October 1 2009, 11:01am

A unique workbox in the form of a Peacock. Carlton Hobbs LLC. Things are not always what they seem, and nothing could be truer than when looking at this early 19th century sewing box in the elaborate form of a peacock. Standing at just over 5 1/2 feet tall, the piece initially looks like an intricately carved and inlaid wooden sculpture of a peacock standing on a hexagonal base. But on further inspection one finds that the peacock’s neck and head drop forward to reveal a workbox with two drawers containing silver gilt sewing tools. The tail can also be removed to reveal a pincushion. Another drawer is concealed at the top of the hexagonal base which contains spools of thread. A door in the base opens to reveal a plain interior with a further drawer at the bottom. The workbox, opened. The peacock has been used in art to depict numerous attributes. Because the peacock annually replaces its plumage, it is seen as a symbol of renewal. The ancients believed that its flesh did not decay, making it also a symbol of immortality. Peacocks are associated with Juno, goddess of the stars and sky, because of the blue and golden colors of its feathers. She is said to have bestowed on it “100 eyes.” Finally, the peacock featured in early Christianity to symbolize resurrection, but evolved to represent pride and vanity. According to the German scholar Frank Moeller, this workbox is a unique creation from one of the leading early 19th century Berlin workshops, with several factors conspiring toward this conclusion. The use of highly distinctive ‘pyramid’ mahogany, that is, mahogany whose grain structure is highly decorative and whose layerd make-up culminates in a point, thus giving the name ‘pyramid,’ is a strong keynote of high-quality furniture in Berlin from 1815-1835. Vorzimmer von König, Schloss Pfaueninsel. The carving to the workbox is remarkable and here Moeller has pointed to the workshop of Johann Christian Sewening, whose pieces contain many of the same characteristics found in the workbox including the carved molding; the use of Pyramid mahogany, complimented by the unusual use of green stained holly; and the design of the gilded metal parts of the neccessaire of the workbox, which combines both neoclassical and Rococo features. Sewening was cabinetmaker to the court and a project as ambitious as this workbox would have been extremely costly, which makes it very likely to have been a royal commission. We hypothesized that, because of the craftsmanship and subject matter, it was possible that the workbox was made for the Schloss at Pfaueninsel (Peacock Island). The island, situated in the Havel River, was purchased in 1793 by King Friedrich Wilhelm II and a castle was built in the form of a mock-medieval palace as a retreat for the King and his mistress, Countess Wilhelmine von Lichtenau.

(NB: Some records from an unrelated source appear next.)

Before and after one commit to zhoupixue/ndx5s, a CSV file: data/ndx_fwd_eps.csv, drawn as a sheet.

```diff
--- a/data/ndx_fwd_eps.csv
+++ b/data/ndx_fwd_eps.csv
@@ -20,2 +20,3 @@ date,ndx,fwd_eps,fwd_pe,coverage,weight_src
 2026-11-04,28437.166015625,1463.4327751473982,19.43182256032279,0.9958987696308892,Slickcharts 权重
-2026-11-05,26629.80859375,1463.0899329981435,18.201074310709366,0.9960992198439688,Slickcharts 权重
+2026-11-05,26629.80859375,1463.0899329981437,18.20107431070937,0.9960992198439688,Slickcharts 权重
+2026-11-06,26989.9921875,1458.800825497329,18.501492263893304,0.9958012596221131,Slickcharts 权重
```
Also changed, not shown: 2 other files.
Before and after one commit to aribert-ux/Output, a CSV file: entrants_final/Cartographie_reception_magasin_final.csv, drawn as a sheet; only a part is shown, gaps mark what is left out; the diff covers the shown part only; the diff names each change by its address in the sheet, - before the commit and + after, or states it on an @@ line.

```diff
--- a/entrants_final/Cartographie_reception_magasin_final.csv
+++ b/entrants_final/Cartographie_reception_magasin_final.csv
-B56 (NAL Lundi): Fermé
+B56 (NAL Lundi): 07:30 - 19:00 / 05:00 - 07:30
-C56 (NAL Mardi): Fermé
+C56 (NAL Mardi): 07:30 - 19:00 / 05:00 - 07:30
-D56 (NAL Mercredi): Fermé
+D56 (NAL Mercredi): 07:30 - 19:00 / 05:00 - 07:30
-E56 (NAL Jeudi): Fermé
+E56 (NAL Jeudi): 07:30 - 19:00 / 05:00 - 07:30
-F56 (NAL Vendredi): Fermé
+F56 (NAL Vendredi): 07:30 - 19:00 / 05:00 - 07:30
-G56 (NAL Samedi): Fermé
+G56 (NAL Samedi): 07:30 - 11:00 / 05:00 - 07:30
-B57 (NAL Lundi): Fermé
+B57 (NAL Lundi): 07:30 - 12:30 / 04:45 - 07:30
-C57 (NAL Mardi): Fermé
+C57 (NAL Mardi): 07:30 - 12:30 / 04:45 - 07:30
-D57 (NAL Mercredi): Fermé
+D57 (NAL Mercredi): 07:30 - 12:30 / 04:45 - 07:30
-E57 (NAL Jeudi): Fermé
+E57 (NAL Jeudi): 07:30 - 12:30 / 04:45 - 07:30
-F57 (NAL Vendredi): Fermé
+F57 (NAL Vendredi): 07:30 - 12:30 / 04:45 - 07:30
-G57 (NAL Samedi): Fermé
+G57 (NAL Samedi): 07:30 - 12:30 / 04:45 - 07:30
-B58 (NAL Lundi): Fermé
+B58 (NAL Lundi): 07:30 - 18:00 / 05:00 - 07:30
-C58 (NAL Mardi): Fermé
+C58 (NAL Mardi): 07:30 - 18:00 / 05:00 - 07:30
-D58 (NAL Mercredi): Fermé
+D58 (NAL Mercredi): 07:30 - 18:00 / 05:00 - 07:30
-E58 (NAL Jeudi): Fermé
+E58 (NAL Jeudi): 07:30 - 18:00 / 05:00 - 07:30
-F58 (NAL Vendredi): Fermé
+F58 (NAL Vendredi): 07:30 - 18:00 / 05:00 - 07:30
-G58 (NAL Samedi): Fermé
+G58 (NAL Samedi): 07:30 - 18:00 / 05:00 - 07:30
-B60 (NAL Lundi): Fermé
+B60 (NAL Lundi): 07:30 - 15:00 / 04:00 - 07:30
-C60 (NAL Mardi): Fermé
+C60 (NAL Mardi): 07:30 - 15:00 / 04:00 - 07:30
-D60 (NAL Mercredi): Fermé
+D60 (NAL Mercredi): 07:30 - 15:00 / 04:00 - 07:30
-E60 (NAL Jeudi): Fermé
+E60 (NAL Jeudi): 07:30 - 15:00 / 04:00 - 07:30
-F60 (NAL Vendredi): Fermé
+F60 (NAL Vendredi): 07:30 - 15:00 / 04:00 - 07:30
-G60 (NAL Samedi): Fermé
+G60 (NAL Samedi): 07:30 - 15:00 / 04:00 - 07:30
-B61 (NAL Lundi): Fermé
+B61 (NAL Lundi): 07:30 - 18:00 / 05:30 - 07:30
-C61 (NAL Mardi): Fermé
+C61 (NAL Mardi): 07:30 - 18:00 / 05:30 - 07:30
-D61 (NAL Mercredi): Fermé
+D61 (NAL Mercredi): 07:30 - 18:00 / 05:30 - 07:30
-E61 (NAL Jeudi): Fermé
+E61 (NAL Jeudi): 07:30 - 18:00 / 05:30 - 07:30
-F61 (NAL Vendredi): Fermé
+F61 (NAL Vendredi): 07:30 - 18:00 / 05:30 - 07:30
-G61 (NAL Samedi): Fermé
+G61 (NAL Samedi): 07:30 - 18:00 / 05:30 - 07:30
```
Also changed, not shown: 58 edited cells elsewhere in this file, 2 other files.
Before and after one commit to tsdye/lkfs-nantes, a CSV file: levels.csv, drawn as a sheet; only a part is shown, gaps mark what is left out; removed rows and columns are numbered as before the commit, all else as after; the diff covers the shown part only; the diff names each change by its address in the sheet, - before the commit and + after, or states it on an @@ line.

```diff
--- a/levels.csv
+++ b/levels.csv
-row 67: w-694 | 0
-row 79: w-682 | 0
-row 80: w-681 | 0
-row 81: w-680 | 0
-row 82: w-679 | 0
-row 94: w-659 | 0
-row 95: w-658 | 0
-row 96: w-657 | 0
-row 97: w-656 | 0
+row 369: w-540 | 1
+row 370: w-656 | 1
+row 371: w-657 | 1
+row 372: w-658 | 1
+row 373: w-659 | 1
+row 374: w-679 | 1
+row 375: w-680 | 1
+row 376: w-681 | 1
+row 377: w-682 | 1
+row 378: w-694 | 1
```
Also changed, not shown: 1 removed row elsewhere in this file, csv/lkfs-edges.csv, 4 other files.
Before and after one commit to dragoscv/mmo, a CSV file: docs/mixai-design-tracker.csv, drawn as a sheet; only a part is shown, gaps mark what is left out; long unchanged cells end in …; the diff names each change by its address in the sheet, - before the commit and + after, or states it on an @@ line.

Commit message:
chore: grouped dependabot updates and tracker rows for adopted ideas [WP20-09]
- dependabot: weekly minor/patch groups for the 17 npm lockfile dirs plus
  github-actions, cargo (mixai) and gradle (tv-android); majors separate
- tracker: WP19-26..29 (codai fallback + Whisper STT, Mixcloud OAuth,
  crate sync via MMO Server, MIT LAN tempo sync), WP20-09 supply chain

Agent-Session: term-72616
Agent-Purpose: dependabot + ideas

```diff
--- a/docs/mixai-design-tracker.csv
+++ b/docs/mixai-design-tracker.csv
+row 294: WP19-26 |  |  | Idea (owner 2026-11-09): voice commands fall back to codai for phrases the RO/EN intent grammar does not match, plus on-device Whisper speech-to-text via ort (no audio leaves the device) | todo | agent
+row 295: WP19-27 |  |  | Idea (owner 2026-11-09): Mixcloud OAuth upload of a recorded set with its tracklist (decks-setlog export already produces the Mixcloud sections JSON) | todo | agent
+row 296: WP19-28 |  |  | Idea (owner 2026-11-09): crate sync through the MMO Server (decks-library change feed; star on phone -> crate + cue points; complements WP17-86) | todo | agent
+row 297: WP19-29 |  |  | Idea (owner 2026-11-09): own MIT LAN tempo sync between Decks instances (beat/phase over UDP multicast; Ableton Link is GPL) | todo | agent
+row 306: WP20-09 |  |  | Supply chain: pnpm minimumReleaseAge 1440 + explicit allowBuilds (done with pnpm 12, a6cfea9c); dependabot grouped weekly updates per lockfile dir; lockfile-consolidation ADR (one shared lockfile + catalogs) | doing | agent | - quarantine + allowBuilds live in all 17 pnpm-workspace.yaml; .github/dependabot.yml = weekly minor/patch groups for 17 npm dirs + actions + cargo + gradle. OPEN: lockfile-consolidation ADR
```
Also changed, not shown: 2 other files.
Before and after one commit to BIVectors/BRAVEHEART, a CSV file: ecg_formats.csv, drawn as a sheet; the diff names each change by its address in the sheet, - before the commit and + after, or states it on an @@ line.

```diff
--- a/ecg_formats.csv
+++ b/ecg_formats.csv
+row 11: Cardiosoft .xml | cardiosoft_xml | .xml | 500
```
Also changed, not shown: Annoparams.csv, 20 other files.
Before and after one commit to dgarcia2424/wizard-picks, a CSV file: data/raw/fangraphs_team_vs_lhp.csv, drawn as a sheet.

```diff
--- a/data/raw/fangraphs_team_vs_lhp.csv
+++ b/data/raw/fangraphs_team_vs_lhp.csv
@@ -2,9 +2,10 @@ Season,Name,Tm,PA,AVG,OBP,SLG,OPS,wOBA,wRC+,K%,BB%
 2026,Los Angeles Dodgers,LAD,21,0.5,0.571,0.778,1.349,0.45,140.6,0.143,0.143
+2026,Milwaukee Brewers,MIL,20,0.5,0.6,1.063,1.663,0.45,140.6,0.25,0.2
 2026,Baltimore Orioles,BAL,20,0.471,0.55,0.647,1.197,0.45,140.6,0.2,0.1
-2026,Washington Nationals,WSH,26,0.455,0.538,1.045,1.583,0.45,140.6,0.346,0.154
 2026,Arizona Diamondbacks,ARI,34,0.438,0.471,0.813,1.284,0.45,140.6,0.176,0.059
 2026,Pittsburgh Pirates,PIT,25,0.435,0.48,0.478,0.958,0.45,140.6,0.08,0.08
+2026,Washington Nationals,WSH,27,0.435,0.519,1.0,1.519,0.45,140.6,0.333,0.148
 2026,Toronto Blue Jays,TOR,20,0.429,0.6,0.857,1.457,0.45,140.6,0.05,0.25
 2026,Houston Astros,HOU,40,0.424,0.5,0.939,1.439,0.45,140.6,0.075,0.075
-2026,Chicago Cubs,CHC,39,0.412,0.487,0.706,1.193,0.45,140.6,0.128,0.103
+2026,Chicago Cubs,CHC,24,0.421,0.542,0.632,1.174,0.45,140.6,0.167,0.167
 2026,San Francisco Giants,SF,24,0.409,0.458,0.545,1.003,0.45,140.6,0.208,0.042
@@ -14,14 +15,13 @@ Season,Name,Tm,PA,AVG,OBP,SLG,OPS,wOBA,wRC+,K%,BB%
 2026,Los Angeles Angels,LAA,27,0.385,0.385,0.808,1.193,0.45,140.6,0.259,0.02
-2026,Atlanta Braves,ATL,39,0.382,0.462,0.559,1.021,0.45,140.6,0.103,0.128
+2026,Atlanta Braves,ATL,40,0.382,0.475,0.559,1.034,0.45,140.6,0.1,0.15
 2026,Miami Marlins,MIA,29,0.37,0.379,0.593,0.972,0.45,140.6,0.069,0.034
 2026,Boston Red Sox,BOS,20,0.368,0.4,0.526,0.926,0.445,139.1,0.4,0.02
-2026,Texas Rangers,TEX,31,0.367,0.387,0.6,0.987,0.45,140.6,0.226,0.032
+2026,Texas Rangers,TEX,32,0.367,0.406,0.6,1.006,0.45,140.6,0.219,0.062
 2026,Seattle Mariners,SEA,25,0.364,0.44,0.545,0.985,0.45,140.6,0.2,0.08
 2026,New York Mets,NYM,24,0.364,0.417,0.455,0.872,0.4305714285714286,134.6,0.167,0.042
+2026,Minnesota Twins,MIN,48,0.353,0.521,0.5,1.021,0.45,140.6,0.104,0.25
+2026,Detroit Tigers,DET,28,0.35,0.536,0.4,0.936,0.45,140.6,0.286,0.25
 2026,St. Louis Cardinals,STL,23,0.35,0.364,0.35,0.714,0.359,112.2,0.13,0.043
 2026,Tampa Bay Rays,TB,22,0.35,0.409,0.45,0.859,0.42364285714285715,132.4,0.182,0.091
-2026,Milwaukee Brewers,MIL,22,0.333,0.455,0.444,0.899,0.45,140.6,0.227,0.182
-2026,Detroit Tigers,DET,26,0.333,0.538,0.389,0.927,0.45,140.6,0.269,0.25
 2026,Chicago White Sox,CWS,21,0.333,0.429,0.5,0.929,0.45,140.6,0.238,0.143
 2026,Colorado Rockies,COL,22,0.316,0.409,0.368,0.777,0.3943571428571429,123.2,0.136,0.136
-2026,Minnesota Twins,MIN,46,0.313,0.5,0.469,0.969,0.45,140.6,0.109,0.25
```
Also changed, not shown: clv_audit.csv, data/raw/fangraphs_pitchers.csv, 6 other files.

The island served as a zoological park and menagerie that included the peacocks from which the island takes its name.  Allusions to the birds can be found throughout the Schloss, including a large peacock applied to the wall in the Vorzimmer von König (King’s anteroom) [figure 1]. Charlotte of Prussia (who became Empress Alexandra Fedorovna) However, it was brought to our attention by Dr. Samuel Wittwer (director of the Palaces and Collections for the Foundation for Prussian Palaces and Gardens Berlin-Brandenburg) that the Schloss had fallen out of use by this time. He suggested instead, that while the peacock was most probably made in Berlin, it belonged to a Russian palace due to its uncharscteristicly exotic character (whereas Berlin pieces tended to be strongly architectural). There is a compelling connection between the Russian and Prussian courts in the marriage of Emperor Nicholas I to Princess Charlotte of Prussia, and we are currently exploring this alternative. As she is depeicted in figure 2, the apparel of the princess shows her predeliction for the exotic.